The Art of Economics
Innovation High Project Combines Diverse Disciplinesby Steve Vedder
Erin Quick has heard policy debates for as long as she can remember, but a challenging assignment that combines economics with art left her with a new take on both fields of study.
A junior at Kent Innovation High School, Erin said she's listened to her grandfather, uncle and father discuss economics and politics for years. "They were deep into that," said Erin, from Comstock Park Public Schools, who admits she picked up enough from the discussions to develop a passing interest in the subjects.
So when she and study partner Alexis Higley, an Innovation High junior from Lowell Area Schools, were tasked with the rest of their classmates to undertake a unique Economic Art project at the school, Erin's experience came in handy.
"I went in knowing some stuff," she said. "A lot of politics and supply and demand and how businesses get money from import and export."
The goal of the six-week project earlier this semester was for students to learn some of the basic concepts about economics, and then communicate a "story" about the health and wealth of our national market. Students used concepts that include the business cycle, economic indicators, money supply, and inflation and deflation.

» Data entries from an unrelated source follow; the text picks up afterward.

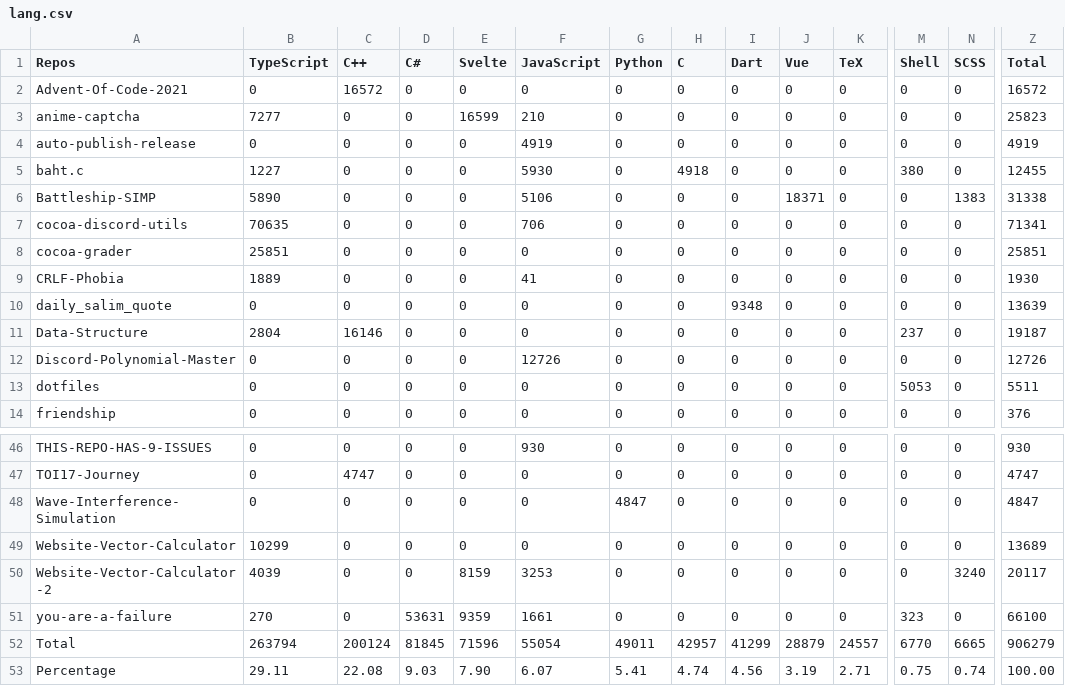
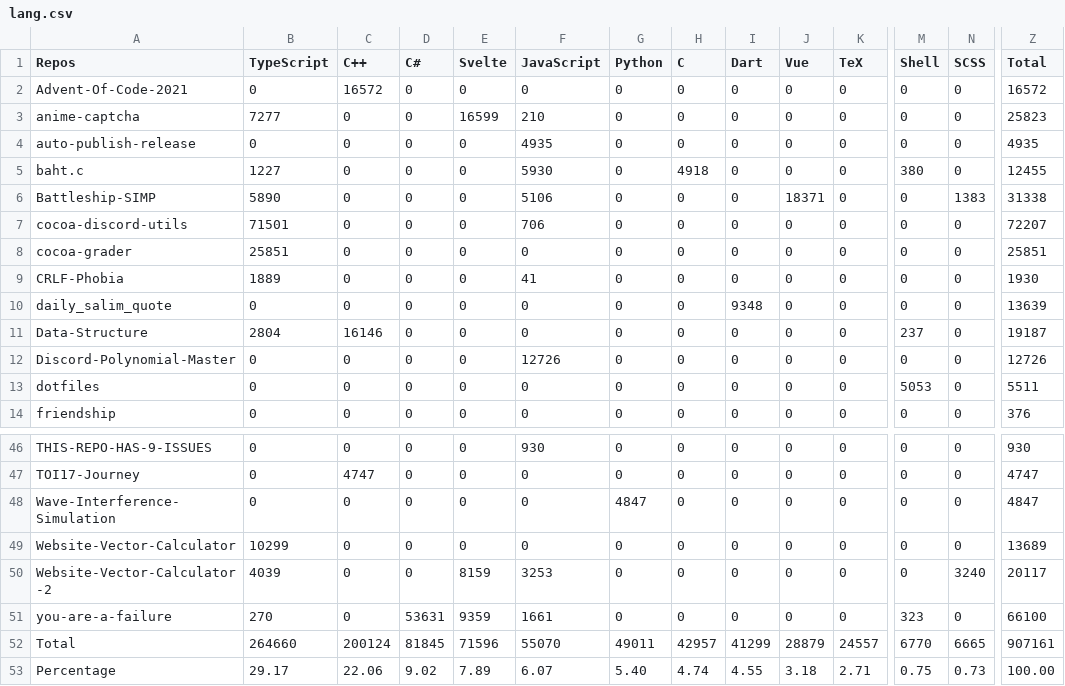
Before and after one commit to Leomotors/Auto-Language-Stats, a CSV file: example/lang.csv, drawn as a sheet; only a part is shown, gaps mark what is left out; the diff names each change by its address in the sheet, - before the commit and + after, or states it on an @@ line.

```diff
--- a/example/lang.csv
+++ b/example/lang.csv
-F4 (JavaScript): 4919
+F4 (JavaScript): 4935
-Z4 (Total): 4919
+Z4 (Total): 4935
-B7 (TypeScript): 70635
+B7 (TypeScript): 71501
-Z7 (Total): 71341
+Z7 (Total): 72207
-B52 (TypeScript): 263794
+B52 (TypeScript): 264660
-F52 (JavaScript): 55054
+F52 (JavaScript): 55070
-Z52 (Total): 906279
+Z52 (Total): 907161
-B53 (TypeScript): 29.11
+B53 (TypeScript): 29.17
-C53 (C++): 22.08
+C53 (C++): 22.06
-D53 (C#): 9.03
+D53 (C#): 9.02
-E53 (Svelte): 7.90
+E53 (Svelte): 7.89
-G53 (Python): 5.41
+G53 (Python): 5.40
-I53 (Dart): 4.56
+I53 (Dart): 4.55
-J53 (Vue): 3.19
+J53 (Vue): 3.18
-N53 (SCSS): 0.74
+N53 (SCSS): 0.73
```
Also changed, not shown: 1 other file.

In addition to researching economic history, students read and discussed short stories that personalized the effect of national markets on people, class and gender. In one, the main character compares upper and lower classes; another showed a smallpox outbreak devastating a country; and another depicted a country where wealth is mandated to be equal among the population.
Form Follows Function

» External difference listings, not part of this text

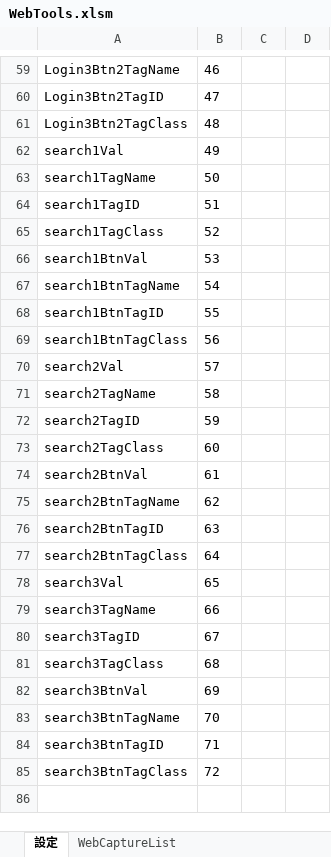
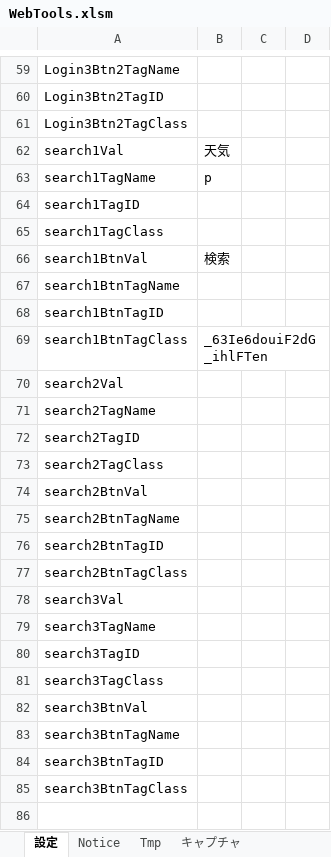
Before and after one commit to bkoizumi/webTools, an Excel workbook: WebTools.xlsm, sheet 設定, drawn as a sheet; only a part is shown, gaps mark what is left out; values as stored, in another font and other column widths than the file's, no borders; the diff covers the shown part only; the diff names each change by its address in the sheet, - before the commit and + after, or states it on an @@ line.

```diff
--- a/WebTools.xlsm (sheet 設定)
+++ b/WebTools.xlsm (sheet 設定)
-sheet tab: WebCaptureList
+sheet tab: キャプチャ
@@ sheet tab unhidden: Notice @@
+sheet tab: Tmp
-B59: 46
+B59: (empty)
-B60: 47
+B60: (empty)
-B61: 48
+B61: (empty)
-B62: 49
+B62: 天気
-B63: 50
+B63: p
-B64: 51
+B64: (empty)
-B65: 52
+B65: (empty)
-B66: 53
+B66: 検索
-B67: 54
+B67: (empty)
-B68: 55
+B68: (empty)
-B69: 56
+B69: _63Ie6douiF2dG_ihlFTen
-B70: 57
+B70: (empty)
-B71: 58
+B71: (empty)
-B72: 59
+B72: (empty)
-B73: 60
+B73: (empty)
-B74: 61
+B74: (empty)
-B75: 62
+B75: (empty)
-B76: 63
+B76: (empty)
-B77: 64
+B77: (empty)
-B78: 65
+B78: (empty)
-B79: 66
+B79: (empty)
-B80: 67
+B80: (empty)
-B81: 68
+B81: (empty)
-B82: 69
+B82: (empty)
-B83: 70
+B83: (empty)
-B84: 71
+B84: (empty)
-B85: 72
+B85: (empty)
```
Also changed, not shown: 59 edited cells elsewhere in this sheet, sheet キャプチャ, other sheet tabs, 4 other files.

Alexis said it took some time to create a painting based on economics, but once the theme was selected the work flowed.
"It made sense to us," said Alexis of using art as an economics metaphor. "It took us a couple days to figure out what worked. But we had in mind what we wanted."
Working in pairs, the students, using acrylic paint among other materials, created paintings tied to an economic theme. Members from the Grand Rapids Art Museum as well as local artist Jacqueline Gilmore offered critiques of the finished projects.
The pair's work is called "The Pull of Home," and took two weeks to complete. The students chose the economic indicator known as "leading and lagging," which compared stock market statistics to economic indicators. Alexis and Erin sketched a circle that included random colors, etched it in black and then painted hills inside the circle to indicate the country's economic history. The two also used the concept of "circular flow" representing the connection between producing goods and services in rural areas and cities.
Teacher Jeff Bush said the students did an excellent job of tying painting to the economy. About 80 students wound up producing 30 paintings.
"They took a concept and represented it with their artwork," Bush said. "They applied an economic term in new ways and a deeper level."
"We all have skill sets," Alexis said. "We knew that putting our skills together would help each other. We went back and forth between the teacher and learning and other students."
Christopher Bruce, the director of learning and creativity at the Grand Rapids Art Museum, said his colleagues were extremely impressed with the work they saw. "There is a lot of talent here," he said.Submitted on: June 13th 2017